Because they’d taken up a house that stood at the base of the Heart Watchtower of Ryphqi City, one of the seven total that Rhyshladlyn had raised before his disappearance. Had settled in and helped the City rebuild in the aftermath of the war and the attack that had leveled it because she’d sworn she could still feel Rhyshladlyn’s magick still thickening the air. Had sworn that even though he was clearly lost to them, it felt like he was still here when she walked the streets, when she touched her hands to the stone of the Watchtowers he’d tethered himself, Azriel, Relyt, and Jerald to. Had sworn that she would do what he would have had he been alive in his honor, in his stead. And staring at the Heart Watchtower, she felt hope swell in her chest. Even though she knew it was likely nothing more than her mind trying to make his loss easier on her heart, it didn’t stop her from feeling it.
In all the years that had passed from the day she and Adïmshyl had built their new home here, she had never once thought she’d be standing where she was right now. Never thought she’d feel hope so strong it stole her breath and made her heart feel five sizes too big for her chest. Never thought she’d cry with a relief she knew she shouldn’t sink into yet while Adïmshyl held her.
But that didn’t stop her hopes from raising, didn’t stop her from wrapping that relief around her grief-laden shoulders like a blanket to stave off the winter cold. Especially as she stood and watched the Heart Watchtower glow, as she watched it get brighter, humming like a heartbeat as its glow dimmed and brightened, dimmed and brightened at regular intervals, reminding her of how Shiran City had used to glow before Rhyshladlyn had pulled it beneath the roiling Shiraniqi Desert sands. As she watched that glow spread to the buildings that surrounded it, the same awareness she’d felt that night all those centuries ago when Rhyshladlyn had woken the City once again went slip sliding along her skin.

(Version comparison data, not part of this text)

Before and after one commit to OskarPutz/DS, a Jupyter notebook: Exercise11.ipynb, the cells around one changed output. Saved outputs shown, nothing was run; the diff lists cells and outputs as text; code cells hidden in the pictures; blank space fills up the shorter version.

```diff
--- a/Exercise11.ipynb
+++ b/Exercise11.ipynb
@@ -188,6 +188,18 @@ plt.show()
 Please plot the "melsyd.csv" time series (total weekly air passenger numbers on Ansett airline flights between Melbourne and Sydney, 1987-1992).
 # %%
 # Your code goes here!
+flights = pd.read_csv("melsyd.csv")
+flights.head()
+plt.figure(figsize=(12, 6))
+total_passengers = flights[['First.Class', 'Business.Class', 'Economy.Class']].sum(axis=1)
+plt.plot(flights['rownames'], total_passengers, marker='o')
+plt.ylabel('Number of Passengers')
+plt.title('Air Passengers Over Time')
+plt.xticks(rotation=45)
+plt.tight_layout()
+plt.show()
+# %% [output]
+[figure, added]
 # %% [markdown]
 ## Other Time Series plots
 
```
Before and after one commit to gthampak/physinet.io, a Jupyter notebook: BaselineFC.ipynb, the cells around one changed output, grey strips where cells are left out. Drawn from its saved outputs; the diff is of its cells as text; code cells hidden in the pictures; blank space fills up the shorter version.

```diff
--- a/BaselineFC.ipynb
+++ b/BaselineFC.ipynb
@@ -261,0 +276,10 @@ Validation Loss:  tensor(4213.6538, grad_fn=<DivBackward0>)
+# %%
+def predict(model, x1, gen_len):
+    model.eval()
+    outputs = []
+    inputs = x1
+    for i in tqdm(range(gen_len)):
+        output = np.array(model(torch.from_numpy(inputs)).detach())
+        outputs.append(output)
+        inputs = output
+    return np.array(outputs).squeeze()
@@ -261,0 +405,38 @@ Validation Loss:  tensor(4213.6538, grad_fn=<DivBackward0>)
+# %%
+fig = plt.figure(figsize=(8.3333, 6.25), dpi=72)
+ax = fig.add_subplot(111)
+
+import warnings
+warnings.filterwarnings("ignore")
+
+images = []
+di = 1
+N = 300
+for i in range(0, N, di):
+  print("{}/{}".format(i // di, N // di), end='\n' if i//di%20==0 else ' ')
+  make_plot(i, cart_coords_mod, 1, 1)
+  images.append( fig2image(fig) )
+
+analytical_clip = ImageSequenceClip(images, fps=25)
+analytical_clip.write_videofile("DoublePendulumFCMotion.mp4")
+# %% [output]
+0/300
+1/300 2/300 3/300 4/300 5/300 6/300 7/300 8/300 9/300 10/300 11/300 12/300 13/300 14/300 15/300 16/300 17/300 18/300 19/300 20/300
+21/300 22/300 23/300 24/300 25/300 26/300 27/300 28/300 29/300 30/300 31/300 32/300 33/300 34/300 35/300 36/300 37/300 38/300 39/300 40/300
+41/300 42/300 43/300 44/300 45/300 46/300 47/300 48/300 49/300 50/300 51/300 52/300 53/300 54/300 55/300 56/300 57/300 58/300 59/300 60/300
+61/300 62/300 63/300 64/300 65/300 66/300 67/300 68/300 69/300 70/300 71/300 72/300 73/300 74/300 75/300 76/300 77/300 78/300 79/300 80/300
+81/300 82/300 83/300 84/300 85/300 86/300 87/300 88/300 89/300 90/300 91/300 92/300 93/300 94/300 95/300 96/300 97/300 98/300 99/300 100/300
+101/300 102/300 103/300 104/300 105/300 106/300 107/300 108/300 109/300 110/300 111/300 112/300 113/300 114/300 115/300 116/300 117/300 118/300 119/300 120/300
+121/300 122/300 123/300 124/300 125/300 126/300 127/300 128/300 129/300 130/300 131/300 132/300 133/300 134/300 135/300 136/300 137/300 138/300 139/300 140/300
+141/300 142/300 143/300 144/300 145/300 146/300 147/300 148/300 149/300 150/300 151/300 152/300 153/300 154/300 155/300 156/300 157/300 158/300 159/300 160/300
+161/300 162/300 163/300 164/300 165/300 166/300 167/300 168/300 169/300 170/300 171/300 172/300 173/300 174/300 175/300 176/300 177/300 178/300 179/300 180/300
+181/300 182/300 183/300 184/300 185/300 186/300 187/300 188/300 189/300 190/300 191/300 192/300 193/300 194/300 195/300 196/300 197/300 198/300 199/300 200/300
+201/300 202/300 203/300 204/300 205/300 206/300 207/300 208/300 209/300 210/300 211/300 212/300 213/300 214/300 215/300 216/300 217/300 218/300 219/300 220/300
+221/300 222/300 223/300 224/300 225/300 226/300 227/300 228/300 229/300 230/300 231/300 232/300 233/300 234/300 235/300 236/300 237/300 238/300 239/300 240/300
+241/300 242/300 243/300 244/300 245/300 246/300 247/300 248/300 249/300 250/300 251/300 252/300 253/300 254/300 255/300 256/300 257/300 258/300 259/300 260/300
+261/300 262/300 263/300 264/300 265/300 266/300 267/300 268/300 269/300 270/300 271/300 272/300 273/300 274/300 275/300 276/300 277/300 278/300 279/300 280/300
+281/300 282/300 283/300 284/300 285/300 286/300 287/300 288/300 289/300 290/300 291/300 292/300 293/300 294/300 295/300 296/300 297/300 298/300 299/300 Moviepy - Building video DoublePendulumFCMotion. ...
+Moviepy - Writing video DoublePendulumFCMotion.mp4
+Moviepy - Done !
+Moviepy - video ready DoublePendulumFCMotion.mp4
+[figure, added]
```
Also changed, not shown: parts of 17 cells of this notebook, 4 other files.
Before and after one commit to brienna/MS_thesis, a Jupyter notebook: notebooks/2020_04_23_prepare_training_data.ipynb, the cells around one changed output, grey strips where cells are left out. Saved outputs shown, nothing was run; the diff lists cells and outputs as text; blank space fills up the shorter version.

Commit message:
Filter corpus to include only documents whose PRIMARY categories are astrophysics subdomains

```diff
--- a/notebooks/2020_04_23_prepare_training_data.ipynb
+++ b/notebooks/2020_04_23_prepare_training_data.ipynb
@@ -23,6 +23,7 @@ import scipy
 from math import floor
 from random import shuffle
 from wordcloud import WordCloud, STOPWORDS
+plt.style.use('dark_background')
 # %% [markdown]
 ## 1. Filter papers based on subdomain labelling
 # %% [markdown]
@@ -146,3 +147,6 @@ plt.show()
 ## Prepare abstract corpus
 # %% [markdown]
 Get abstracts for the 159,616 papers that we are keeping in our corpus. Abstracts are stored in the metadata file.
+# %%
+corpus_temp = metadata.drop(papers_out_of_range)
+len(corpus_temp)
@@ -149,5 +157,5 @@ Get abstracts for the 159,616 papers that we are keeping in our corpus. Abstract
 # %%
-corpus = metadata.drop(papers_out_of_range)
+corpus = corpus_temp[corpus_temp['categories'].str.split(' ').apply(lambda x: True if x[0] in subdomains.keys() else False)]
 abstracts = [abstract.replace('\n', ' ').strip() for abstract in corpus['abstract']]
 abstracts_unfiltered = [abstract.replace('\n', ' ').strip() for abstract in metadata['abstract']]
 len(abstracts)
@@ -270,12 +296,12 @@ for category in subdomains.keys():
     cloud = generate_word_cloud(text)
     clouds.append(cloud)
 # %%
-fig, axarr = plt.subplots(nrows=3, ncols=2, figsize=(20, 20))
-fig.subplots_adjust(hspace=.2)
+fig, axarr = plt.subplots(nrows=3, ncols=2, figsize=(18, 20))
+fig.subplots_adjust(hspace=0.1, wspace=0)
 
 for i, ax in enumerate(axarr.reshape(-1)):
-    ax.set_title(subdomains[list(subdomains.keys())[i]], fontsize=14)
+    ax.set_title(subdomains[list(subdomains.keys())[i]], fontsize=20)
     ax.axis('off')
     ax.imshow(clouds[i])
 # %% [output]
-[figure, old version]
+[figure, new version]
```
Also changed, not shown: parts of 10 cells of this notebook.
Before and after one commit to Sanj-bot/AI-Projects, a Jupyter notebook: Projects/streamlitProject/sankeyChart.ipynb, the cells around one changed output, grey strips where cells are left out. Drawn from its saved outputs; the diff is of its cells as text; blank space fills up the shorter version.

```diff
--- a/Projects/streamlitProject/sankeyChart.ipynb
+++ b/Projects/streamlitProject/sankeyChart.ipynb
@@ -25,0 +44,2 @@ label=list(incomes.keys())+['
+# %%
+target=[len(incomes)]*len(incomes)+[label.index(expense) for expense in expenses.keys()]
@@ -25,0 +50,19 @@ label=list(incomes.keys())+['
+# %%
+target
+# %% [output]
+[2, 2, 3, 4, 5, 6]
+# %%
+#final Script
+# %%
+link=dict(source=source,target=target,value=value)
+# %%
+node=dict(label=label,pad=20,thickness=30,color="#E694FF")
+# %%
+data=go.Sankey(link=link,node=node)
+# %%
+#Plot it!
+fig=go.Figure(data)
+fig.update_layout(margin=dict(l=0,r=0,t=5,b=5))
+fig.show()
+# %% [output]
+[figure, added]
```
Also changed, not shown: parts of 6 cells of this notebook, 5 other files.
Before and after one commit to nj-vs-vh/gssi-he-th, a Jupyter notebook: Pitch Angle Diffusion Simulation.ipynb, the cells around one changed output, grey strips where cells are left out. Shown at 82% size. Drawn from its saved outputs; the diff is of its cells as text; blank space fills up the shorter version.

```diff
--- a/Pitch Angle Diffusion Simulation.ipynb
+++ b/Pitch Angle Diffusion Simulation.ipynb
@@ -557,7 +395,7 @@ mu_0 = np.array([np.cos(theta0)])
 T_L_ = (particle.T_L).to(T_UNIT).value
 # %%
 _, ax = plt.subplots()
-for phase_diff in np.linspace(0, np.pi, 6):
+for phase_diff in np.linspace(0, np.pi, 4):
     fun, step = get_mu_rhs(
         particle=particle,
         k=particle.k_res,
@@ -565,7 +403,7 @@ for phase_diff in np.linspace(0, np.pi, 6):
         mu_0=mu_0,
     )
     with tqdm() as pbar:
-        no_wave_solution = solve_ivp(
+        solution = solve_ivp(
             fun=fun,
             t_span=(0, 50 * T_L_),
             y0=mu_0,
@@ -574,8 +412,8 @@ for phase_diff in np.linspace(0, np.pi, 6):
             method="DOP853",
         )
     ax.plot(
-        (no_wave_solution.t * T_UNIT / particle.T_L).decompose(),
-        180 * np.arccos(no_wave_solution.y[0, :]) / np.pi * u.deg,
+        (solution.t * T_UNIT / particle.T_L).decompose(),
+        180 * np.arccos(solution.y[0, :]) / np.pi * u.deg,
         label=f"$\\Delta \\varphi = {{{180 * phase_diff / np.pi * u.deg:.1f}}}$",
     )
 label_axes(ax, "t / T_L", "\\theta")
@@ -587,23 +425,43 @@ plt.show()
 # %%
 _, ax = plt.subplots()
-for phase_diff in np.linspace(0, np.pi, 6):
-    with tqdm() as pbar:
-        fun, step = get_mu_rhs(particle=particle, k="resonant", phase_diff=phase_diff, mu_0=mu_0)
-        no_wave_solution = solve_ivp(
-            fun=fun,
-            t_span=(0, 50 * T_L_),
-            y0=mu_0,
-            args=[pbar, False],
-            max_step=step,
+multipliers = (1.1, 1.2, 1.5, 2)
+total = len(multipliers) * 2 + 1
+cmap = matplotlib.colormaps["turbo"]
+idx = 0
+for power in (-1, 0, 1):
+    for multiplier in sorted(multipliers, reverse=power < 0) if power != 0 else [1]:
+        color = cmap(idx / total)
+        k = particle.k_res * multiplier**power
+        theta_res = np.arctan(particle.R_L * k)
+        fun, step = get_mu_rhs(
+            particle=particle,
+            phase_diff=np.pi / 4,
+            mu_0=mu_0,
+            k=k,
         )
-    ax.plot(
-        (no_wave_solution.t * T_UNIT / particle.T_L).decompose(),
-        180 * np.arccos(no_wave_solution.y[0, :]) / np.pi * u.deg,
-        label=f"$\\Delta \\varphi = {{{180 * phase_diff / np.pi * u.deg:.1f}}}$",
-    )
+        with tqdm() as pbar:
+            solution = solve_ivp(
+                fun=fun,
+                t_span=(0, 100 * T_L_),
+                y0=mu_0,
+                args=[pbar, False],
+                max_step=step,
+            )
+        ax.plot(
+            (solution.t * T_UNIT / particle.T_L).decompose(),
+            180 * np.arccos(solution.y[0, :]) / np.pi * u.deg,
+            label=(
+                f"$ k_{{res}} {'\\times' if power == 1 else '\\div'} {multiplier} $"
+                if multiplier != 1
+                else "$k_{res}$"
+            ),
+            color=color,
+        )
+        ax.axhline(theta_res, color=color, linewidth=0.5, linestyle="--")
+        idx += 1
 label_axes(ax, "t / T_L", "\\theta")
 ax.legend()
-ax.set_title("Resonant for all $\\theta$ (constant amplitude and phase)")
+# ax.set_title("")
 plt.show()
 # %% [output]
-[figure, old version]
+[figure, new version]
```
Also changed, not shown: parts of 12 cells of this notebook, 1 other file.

She shouldn’t get her hopes up because the odds were never in their favor, ever, but seeing that? She couldn’t help it. The Weaving One forgive her, she couldn’t help it.
“He’s alive, Dïm,” she whispered and her mate just held her tighter, turning to bury his nose where her shoulder and neck met. “He’s gotta be alive.”
“Come on, Tee, let’s pack some bags and head to Eyrdo,” he murmured against her neck, voice the rich, deep rumble of a healthy fire. “If Ryphqi’s Towers are awake, Shiran’s must be, too, since Ka’ahne tethered himself to both.”
She shook her head and wrapped her arms over his, hugging them to her as she did so.
“No, Dïm,” she answered, watching that glow get all the brighter, “Thayne will be sending someone here.”
He didn’t question her and for that she was thankful because she didn’t think she had it in her to argue the point. Not when the first real reason to hope was pulsing and glowing not even a block away.
Please, please let him be alive.